    Microsoft exposed 250 million customer support records

    [ad_1]

    Databases containing 14 years’ worth of customer support logs were publicly accessible with no password protection

    More than 250 million customer service and support records were exposed by Microsoft over a two-day period in December 2019 due to a server misconfiguration. Since the records weren’t secured with any authentication measures, anyone with an internet connection and a browser could have accessed the data.

    The same set of 250 million records was stored on five Elasticsearch servers, which were spotted by Comparitech’s security researcher Bob Diachenko and his team on December 29th. They immediately notified Microsoft, which secured the data and started an investigation within two days.

    Microsoft apologized for the incident and was quick to assure users that it had detected no malicious use of the leaky servers. The tech giant has also been in the news of late for other reasons, notably a severe vulnerability in Windows and a zero-day flaw in Internet Explorer.

    What data?

    The records comprised logs of exchanges between Microsoft’s customer support and its customers, spanning a 14- year period from 2005 to 2019.

    While most of the sensitive information that was personally identifiable, such as payment information, was redacted, there were still a lot of records that were in plain-text form. The latter included IP addresses, locations, and internal notes which were marked “confidential”, customer email addresses, descriptions of customer service support claims and cases, Microsoft support agent emails, case numbers, resolutions, and remarks.

    The cause?

    The investigation revealed that the culprit was a change in the database’s network security group, which contained misconfigured security rules.

    Such misconfigurations are not a rare occurrence, and we recently reported on a data leak that exposed birth certificate applications. Indeed, Microsoft echoed this very sentiment in a blog addressing its customers:

    “Misconfigurations are unfortunately a common error across the industry. We have solutions to help prevent this kind of mistake, but unfortunately, they were not enabled for this database. As we’ve learned, it is good to periodically review your own configurations and ensure you are taking advantage of all protections available.”

    Another data leak involving a misconfigured Elasticsearch server affected nearly all of Ecuador’s population a few months ago.



    Amer Owaida



    [ad_2]

    Source link

    Recent Articles

    Episode 396: Barry O’Reilly on Antifragile Architecture : Software Engineering Radio

    Barry O’Reilly of Black Tulip Technology discusses Antifragile Architecture, an approach for designing systems that actually improve in the face of complexity and...

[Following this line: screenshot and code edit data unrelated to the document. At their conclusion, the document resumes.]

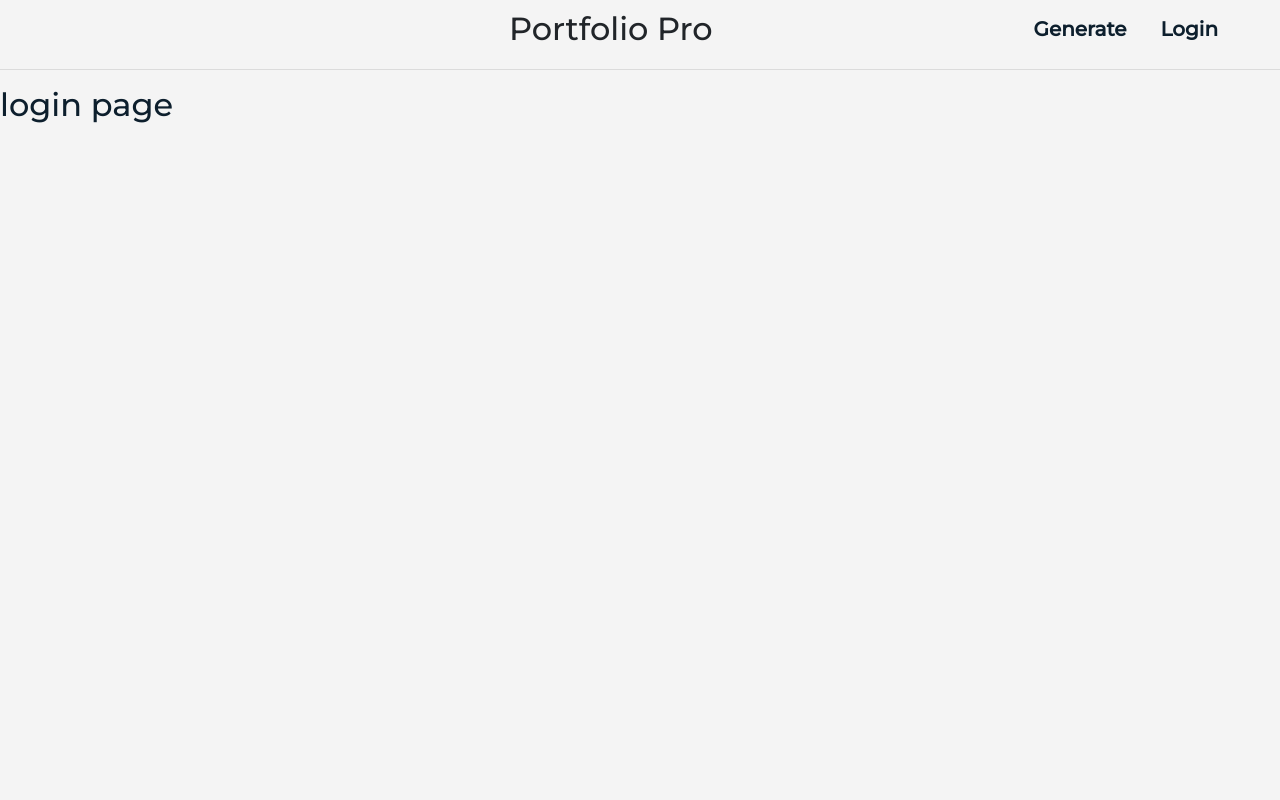
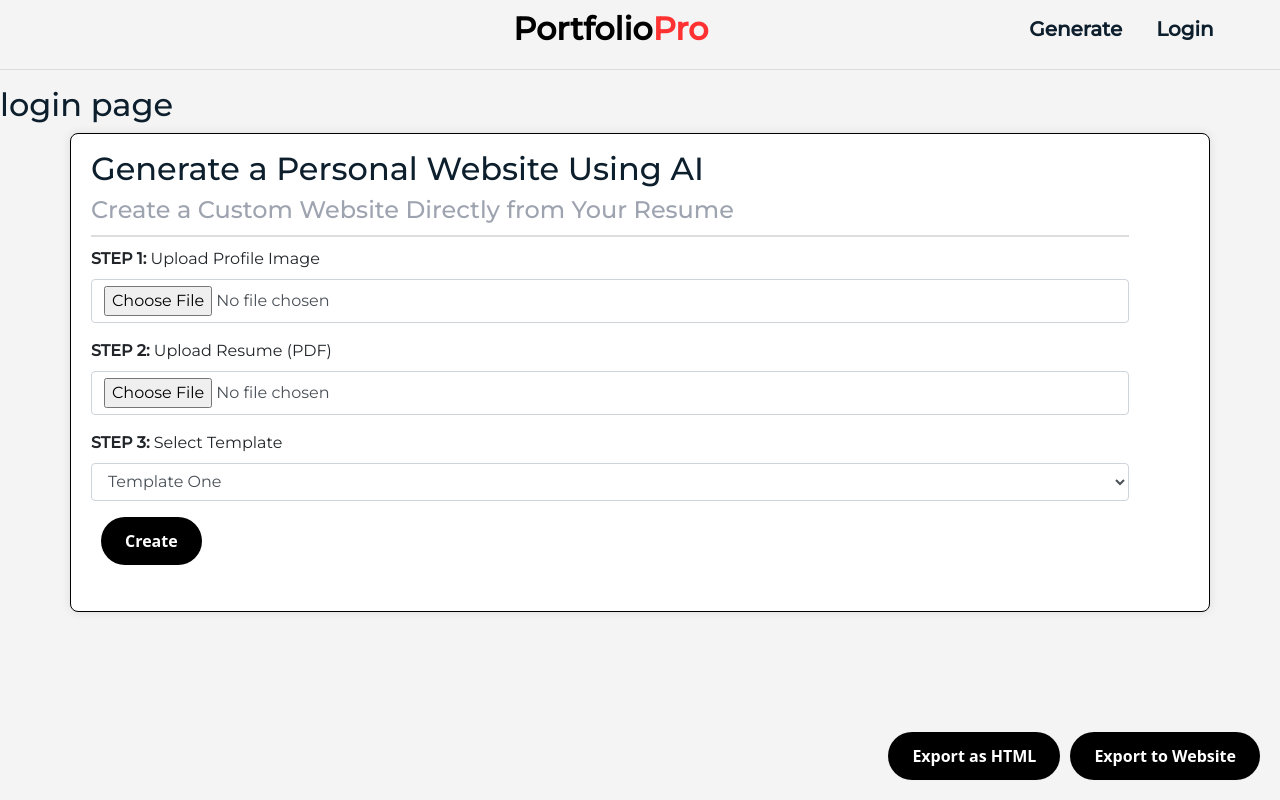
Before and after one commit to hyweric/PortfolioPro, a Flask app: page /login in a window 1280 px wide; the page is wider, and only the part inside the window is pictured. Run offline with Flask 2, Linux system fonts and the light colour scheme; some libraries are stand-ins or nearby versions.

Commit message:
design conception image - implement later

```diff
--- a/static/styles.css
+++ b/static/styles.css
@@ -1,4 +1,4 @@
-/* https://coolors.co/0f0f0f-fef9ff-ff686b-7776bc-0d1317 or https://coolors.co/0d1f2d-546a7b-9ea3b0-fae1df-e4c3ad*/
+/* https://coolors.co/0d1f2d-546a7b-9ea3b0-fae1df-e4c3ad*/
 h1 {
     font-size: 2rem;
     font-family: inherit;
@@ -22,9 +22,9 @@
 /* from getCSScan */
 .button-6 {
   align-items: center;
-  background-color: #546A7B;
+  background-color: #000000;
   border: 0.0625rem solid rgba(0, 0, 0, 0.1);
-  border-radius: 0.25rem;
+  border-radius: 2rem;
   box-shadow: rgba(0, 0, 0, 0.02) 0 0.0625rem 0.1875rem 0;
   box-sizing: border-box;
   color: rgba(255, 255, 255);
@@ -64,7 +64,7 @@
 }
 
 .button-6:active {
-  background-color:  #546A7B;
+  background-color:  #1e252a;
   color: rgba(255, 255, 255);
   transform: translateY(0);
 }
@@ -142,12 +142,12 @@
     margin-top: 0.325rem;
   }
 
-  #main-title {
+#main-title {
     font-size: 2rem;
     font-family: inherit;
-    font-weight: 500;
     color: inherit;
-  }
+    font-weight: 1000;
+}
 
 .navigation {
     font-size: 1.25rem;
@@ -171,7 +171,7 @@
     transform: translateX(-50%);
     width: 0;
     height: 2px;
-    background-color: #EE4266;
+    background-color: #FF3131;
     transition: width 0.3s ease-in-out;
 }
 
--- a/templates/base.html
+++ b/templates/base.html
@@ -2,7 +2,7 @@
 <html lang="en">
 <head>
     <meta charset="UTF-8">
-    <title>{% block title %} {% endblock %} - Portfolio Pro</title>
+    <title>{% block title %} {% endblock %} - PortfolioPro</title>
     <link rel="stylesheet" href="https://maxcdn.bootstrapcdn.com/bootstrap/4.0.0/css/bootstrap.min.css">
     <link href="https://fonts.googleapis.com/css2?family=Montserrat:wght@300;400;500&display=swap" rel="stylesheet">
     <link rel="stylesheet" id="main-stylesheet" href="{{ url_for('static', filename='styles.css') }}">
@@ -12,7 +12,7 @@
 </script>
 <body>
     <nav class="header-container">
-        <div id="main-title">Portfolio Pro</div>
+        <div id="main-title" style="color: black;">Portfolio<span style="color: #FF3131;">Pro</span></div>
         <div class="navigation">
             <a href="{{url_for('home')}}">Generate</a>
           <a href="{{url_for('login')}}">Login</a>
--- a/templates/index.html
+++ b/templates/index.html
@@ -7,7 +7,7 @@
     <div class="container py-3">
         <div class="row justify-content-center">
             <div id="questions" class="col-lg">
-                <h1>Generate Website Using AI</h1>
+                <h1>Generate a Personal Website Using AI</h1>
                 <h2>Create a Custom Website Directly from Your Resume </h2>
                 <div class="divider"></div>
                 <form id="parameter-form" class="mt-2" enctype="multipart/form-data">
--- a/templates/login.html
+++ b/templates/login.html
@@ -6,5 +6,67 @@
 <body>
     <h1>login page</h1>
 </body>
+<!-- keep here for now since i like this format -->
+<script>
+    var STATIC_URL = "{{ url_for('static', filename='') }}/";
+</script>
+<body>
+    <div class="container py-3">
+        <div class="row justify-content-center">
+            <div id="questions" class="col-lg">
+                <h1>Generate a Personal Website Using AI</h1>
+                <h2>Create a Custom Website Directly from Your Resume </h2>
+                <div class="divider"></div>
+                <form id="parameter-form" class="mt-2" enctype="multipart/form-data">
+                    <div class="form-group">
+                        <label for="profileImage"><strong>STEP 1:</strong> Upload Profile Image</label>
+                        <input type="file" id="profileImage" class="form-control" name="profileImage" accept="image/*" required>
+                    </div>
+                    <div class="form-group">
+                        <label for="resume"><strong>STEP 2:</strong> Upload Resume (PDF)</label>
+                        <input type="file" id="resume" class="form-control" name="resume" accept="application/pdf" required>
+                    </div>
+                    <div class="form-group">
+                        <label for="templateSelect"><strong>STEP 3:</strong> Select Template</label>
+                        <select id="templateSelect" class="form-control" name="templateSelect" required>
+                            <option value="templateOne">Template One</option>
+                            <option value="templateTwo">Template Two</option>
+                        </select>
+                    </div>
+                    <button type="submit" class="button-6">Create</button>
+                </form>
+                <p id="status"></p>
+            </div>
+            <div id="profileFull">
+                <div id="profile-section" style="display: none;">
+                    <div id="profile" class="mb-4">
+                        <div id="profile-info">
+                            <h1 id="name"></h1>
+                            <p id="introduction" class="text-muted"></p>
+                            <p id="contact"></p>
+                        </div>
+                        <img id="profile-image" src="#" alt="Profile Image">
+                    </div>
+                    <h3><strong>Experiences</strong></h3>
+                    <div class="divider"></div>
+                    <div id="job-experiences"></div>
+                    <h3><strong>Other:</strong></h3>
+                    <div class="divider"></div>
+                    <div id="other-experiences"></div>
+                </div>
+            </div>
+            <div class="btn-group btn-fixed">
+                <button id="export-html" class="button-6">Export as HTML</button>
+                <button id="export-to-website" class="button-6">Export to Website</button>
+            </div>
+        </div>
+    </div>
+    <script src="https://code.jquery.com/jquery-3.2.1.slim.min.js"></script>
+    <script src="https://maxcdn.bootstrapcdn.com/bootstrap/4.0.0/js/bootstrap.bundle.min.js"></script>
+    <script src="https://cdnjs.cloudflare.com/ajax/libs/jszip/3.1.5/jszip.min.js"></script>
+    <script src="https://cdnjs.cloudflare.com/ajax/libs/FileSaver.js/1.3.8/FileSaver.min.js"></script>
+    <script type="module" src="{{ url_for('static', filename='scripts/script.js') }}"></script>
+    <script type="module" src="{{ url_for('static', filename='templates.js') }}"></script>
+</body>
 </html>
 {% endblock %}
```
Also changed, not shown: images/website_redesign_canva_conception.png (added).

    Could Pittsburgh be the Next Silicon Valley for EEs?

    Following the bay area’s technology boom, we’ve now set our sights on identifying the next big nucleus of innovation. There’s been plenty of...

    StreamElements helps brands work with livestream content creators more efficiently

    StreamElements has partnered with Magic: The Gathering maker Wizards of the Coast to launch SE.CAP, an integrated influencer marketing platform that helps brands...

    Broadcom announces new ‘high-performance component’ deals with Apple, valued at $15B

    Chipmaker Broadcom has announced that it has inked two multi-year deals with Apple to provide “high-performance wireless components and modules.” These chips will...

    Related Stories

    Stay on op - Ge the daily news in your inbox